The International House workshop for language teachers, Istanbul, early 2000s – This event was held in a downtown hotel to launch the (temporary as it turned out) return of the IH chain of private language schools to the Istanbul PLS market. The keynote speaker was Scott Thornbury then introducing “Dogme for ELT” for the first time, and this time the heckler was John Henry, who as representative of an ELT publisher wasn’t going to stand for that. We’ve since made up with Scott, and Paul Henry Zarraga is indeed now a dogme advocate himself. We can’t remember the name of the other speaker, a rather narrow-minded grammarian from University College, London who seemed to be unhappy that the event was (partly) supported by Cambridge University Press and not the other one.
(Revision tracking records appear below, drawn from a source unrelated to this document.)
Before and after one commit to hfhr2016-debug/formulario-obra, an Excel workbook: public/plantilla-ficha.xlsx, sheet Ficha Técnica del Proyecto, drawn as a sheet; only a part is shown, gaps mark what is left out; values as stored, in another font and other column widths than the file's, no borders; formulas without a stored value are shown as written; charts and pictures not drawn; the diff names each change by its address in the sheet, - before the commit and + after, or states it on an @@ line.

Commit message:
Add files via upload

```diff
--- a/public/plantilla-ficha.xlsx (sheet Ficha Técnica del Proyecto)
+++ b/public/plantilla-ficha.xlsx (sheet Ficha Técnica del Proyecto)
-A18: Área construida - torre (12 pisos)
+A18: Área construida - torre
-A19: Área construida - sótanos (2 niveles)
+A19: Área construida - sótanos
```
The British Publisher’s Conference, the British Consulate, Istanbul, late ’90s – A grand event jointly organised by Longman, Heinemann and Cambridge in a grand venue, the ballroom of the British Consulate. Built in 1801 by the same architect as the Palace of Westminster, Pera House was home to the British Embassy in Constantinople. The capital of the Republic of Turkey is in Ankara so the building remains as the Istanbul consulate, still impressive with it’s courtyards, gardens, and chandeliered ballroom, where we were pleases to host over 300 English teachers to an evening of presentations. John was working for Heinemann back then and our speaker was the excellent Colin Granger, who came to ELT from a background in theatre, and still today runs a comedy club and theatre in Brighton.
Pera House however, has always been unfortunate, an embassy that was demoted to a consulate by accident of history, in recent years it’s suffered a major fire and a terrorist bombing in which the consul was killed. So we’re not sure when or if we’ll be back there with large groups of ELT teachers again.
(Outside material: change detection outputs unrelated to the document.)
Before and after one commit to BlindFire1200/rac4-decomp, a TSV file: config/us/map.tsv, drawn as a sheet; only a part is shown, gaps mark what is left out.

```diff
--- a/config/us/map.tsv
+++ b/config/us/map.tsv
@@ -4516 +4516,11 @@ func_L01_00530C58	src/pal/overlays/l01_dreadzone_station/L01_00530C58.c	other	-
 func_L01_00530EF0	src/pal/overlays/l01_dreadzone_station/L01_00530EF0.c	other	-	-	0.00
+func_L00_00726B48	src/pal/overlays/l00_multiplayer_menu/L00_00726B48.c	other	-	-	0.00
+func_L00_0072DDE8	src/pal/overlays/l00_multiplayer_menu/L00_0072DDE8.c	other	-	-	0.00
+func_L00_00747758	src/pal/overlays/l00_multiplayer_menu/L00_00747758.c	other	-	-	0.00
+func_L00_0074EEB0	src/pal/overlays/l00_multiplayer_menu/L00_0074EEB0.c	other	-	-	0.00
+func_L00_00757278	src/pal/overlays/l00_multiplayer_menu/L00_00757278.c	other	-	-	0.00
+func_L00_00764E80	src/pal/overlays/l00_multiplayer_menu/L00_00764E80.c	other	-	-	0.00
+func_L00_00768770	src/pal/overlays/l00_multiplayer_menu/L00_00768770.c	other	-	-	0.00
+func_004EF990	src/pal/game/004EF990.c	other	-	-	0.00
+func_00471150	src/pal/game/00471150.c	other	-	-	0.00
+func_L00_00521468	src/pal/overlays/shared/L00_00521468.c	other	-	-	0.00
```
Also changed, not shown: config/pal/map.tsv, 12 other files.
Marmara College, ELT conference, Maltepe, Istanbul, 1994 – John’s first ELT conference, indeed back in the early 90s there were only one or two conferences per year in Istanbul, unlike today when it seems like there’s two or three every week. The dominant events on the Asian side were hosted by Marmara College, a well-established private school in the suburbs that run along the shore of the Marmara Sea. The buzz of a popular ELT conference is always impressive and Marmara was always a lively day with a full program and hundreds of people crowding through the corridors to get to workshops. The organiser was Yıldız Can, who is still setting up ELT conferences today in the hilltop campus of Maltepe University, the flagship of the Marmara College group.
Weekend workshops at the British Council, Istiklal Caddesi, Istanbul, the early 1990s. – The British Council is still a valuable resource for teachers in Turkey. See their website for online resources for teachers and students, and information on courses, exams and events. But the Henry Brothers still hanker for the old BC library and teacher’s centre on Istiklal Caddesi, with it’s terrace overlooking the rooftops of Beyoğlu to the Bosphorus and beyond. Run by Ann Hazinedar the teacher’s centre used to buzz with people coming in for workshops, to take courses, borrow books, browse the library for ideas and activities, get information on courses and exams, or just to hang out. John Henry spent a number of years treading a triangular path from home to school to the British Council while taking his Delta teaching certificate and then an Aston University distance learning master’s degree in TESOL, both organised through the centre which was always a marvellous environment, (especially at Christmas when mulled wine and mince pies were served!!). The weekend workshops were well attended (50+ participants regularly) and were always fun. Presenters we remember include Rebecca Michel, now at Exeter University, and an inspiring workshop on storytelling by Andrew Wright, wearing his trademark storyteller’s coat even then.
Sadly, the British Council moved from Istiklal in the early 2000s and closed to the public soon after.